The whole listing below must be repeated exactly.
Start of Data for this exercise
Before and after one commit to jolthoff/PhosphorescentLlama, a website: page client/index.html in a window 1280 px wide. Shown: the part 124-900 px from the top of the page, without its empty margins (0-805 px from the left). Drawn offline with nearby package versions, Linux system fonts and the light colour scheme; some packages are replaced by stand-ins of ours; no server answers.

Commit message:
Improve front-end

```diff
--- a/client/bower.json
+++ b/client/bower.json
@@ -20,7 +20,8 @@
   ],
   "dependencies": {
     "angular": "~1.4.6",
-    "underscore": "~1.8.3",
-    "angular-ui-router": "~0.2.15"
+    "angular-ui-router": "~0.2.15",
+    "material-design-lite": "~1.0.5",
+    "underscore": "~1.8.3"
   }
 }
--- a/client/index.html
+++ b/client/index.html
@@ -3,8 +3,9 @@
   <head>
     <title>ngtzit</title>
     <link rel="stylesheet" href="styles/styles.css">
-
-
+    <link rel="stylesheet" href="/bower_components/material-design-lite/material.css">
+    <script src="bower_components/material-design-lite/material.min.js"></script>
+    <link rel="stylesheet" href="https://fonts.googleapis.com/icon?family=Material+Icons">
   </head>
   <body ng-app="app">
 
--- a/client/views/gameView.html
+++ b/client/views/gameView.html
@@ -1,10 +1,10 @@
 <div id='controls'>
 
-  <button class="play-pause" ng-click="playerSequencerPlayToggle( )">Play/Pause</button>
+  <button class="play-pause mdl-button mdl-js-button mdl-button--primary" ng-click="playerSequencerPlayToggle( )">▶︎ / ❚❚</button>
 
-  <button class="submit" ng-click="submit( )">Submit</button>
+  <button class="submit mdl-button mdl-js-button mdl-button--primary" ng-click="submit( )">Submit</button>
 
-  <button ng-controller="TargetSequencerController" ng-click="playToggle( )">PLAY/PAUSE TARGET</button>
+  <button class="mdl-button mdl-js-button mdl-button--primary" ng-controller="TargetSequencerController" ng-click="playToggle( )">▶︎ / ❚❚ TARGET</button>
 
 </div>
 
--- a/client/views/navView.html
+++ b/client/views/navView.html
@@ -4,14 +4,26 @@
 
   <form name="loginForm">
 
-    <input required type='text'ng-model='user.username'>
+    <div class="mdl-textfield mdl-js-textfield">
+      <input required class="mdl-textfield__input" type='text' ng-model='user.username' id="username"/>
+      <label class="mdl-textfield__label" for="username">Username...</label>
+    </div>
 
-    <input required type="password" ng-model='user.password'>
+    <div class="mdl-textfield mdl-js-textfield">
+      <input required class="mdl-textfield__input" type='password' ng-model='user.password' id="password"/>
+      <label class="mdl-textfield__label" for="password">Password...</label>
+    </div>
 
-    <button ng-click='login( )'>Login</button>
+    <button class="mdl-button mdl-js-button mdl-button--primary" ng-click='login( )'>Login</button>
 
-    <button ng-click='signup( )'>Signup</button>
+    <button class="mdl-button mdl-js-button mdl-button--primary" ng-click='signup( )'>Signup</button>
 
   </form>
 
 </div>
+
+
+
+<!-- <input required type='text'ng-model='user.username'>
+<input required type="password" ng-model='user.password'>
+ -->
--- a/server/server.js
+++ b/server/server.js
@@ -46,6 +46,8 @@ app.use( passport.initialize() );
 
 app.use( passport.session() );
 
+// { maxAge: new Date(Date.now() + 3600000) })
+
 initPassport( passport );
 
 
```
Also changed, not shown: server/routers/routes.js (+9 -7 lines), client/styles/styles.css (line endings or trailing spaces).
End of Data for this exercise
Response area:
Before and after one commit to jolthoff/PhosphorescentLlama, a website: page client/index.html in a window 1280 px wide. Shown: the part 124-900 px from the top of the page, without its empty margins (0-805 px from the left). Drawn offline with nearby package versions, Linux system fonts and the light colour scheme; some packages are replaced by stand-ins of ours; no server answers.

Commit message:
Improve front-end

```diff
--- a/client/bower.json
+++ b/client/bower.json
@@ -20,7 +20,8 @@
   ],
   "dependencies": {
     "angular": "~1.4.6",
-    "underscore": "~1.8.3",
-    "angular-ui-router": "~0.2.15"
+    "angular-ui-router": "~0.2.15",
+    "material-design-lite": "~1.0.5",
+    "underscore": "~1.8.3"
   }
 }
--- a/client/index.html
+++ b/client/index.html
@@ -3,8 +3,9 @@
   <head>
     <title>ngtzit</title>
     <link rel="stylesheet" href="styles/styles.css">
-
-
+    <link rel="stylesheet" href="/bower_components/material-design-lite/material.css">
+    <script src="bower_components/material-design-lite/material.min.js"></script>
+    <link rel="stylesheet" href="https://fonts.googleapis.com/icon?family=Material+Icons">
   </head>
   <body ng-app="app">
 
--- a/client/views/gameView.html
+++ b/client/views/gameView.html
@@ -1,10 +1,10 @@
 <div id='controls'>
 
-  <button class="play-pause" ng-click="playerSequencerPlayToggle( )">Play/Pause</button>
+  <button class="play-pause mdl-button mdl-js-button mdl-button--primary" ng-click="playerSequencerPlayToggle( )">▶︎ / ❚❚</button>
 
-  <button class="submit" ng-click="submit( )">Submit</button>
+  <button class="submit mdl-button mdl-js-button mdl-button--primary" ng-click="submit( )">Submit</button>
 
-  <button ng-controller="TargetSequencerController" ng-click="playToggle( )">PLAY/PAUSE TARGET</button>
+  <button class="mdl-button mdl-js-button mdl-button--primary" ng-controller="TargetSequencerController" ng-click="playToggle( )">▶︎ / ❚❚ TARGET</button>
 
 </div>
 
--- a/client/views/navView.html
+++ b/client/views/navView.html
@@ -4,14 +4,26 @@
 
   <form name="loginForm">
 
-    <input required type='text'ng-model='user.username'>
+    <div class="mdl-textfield mdl-js-textfield">
+      <input required class="mdl-textfield__input" type='text' ng-model='user.username' id="username"/>
+      <label class="mdl-textfield__label" for="username">Username...</label>
+    </div>
 
-    <input required type="password" ng-model='user.password'>
+    <div class="mdl-textfield mdl-js-textfield">
+      <input required class="mdl-textfield__input" type='password' ng-model='user.password' id="password"/>
+      <label class="mdl-textfield__label" for="password">Password...</label>
+    </div>
 
-    <button ng-click='login( )'>Login</button>
+    <button class="mdl-button mdl-js-button mdl-button--primary" ng-click='login( )'>Login</button>
 
-    <button ng-click='signup( )'>Signup</button>
+    <button class="mdl-button mdl-js-button mdl-button--primary" ng-click='signup( )'>Signup</button>
 
   </form>
 
 </div>
+
+
+
+<!-- <input required type='text'ng-model='user.username'>
+<input required type="password" ng-model='user.password'>
+ -->
--- a/server/server.js
+++ b/server/server.js
@@ -46,6 +46,8 @@ app.use( passport.initialize() );
 
 app.use( passport.session() );
 
+// { maxAge: new Date(Date.now() + 3600000) })
+
 initPassport( passport );
 
 
```
Also changed, not shown: server/routers/routes.js (+9 -7 lines), client/styles/styles.css (line endings or trailing spaces).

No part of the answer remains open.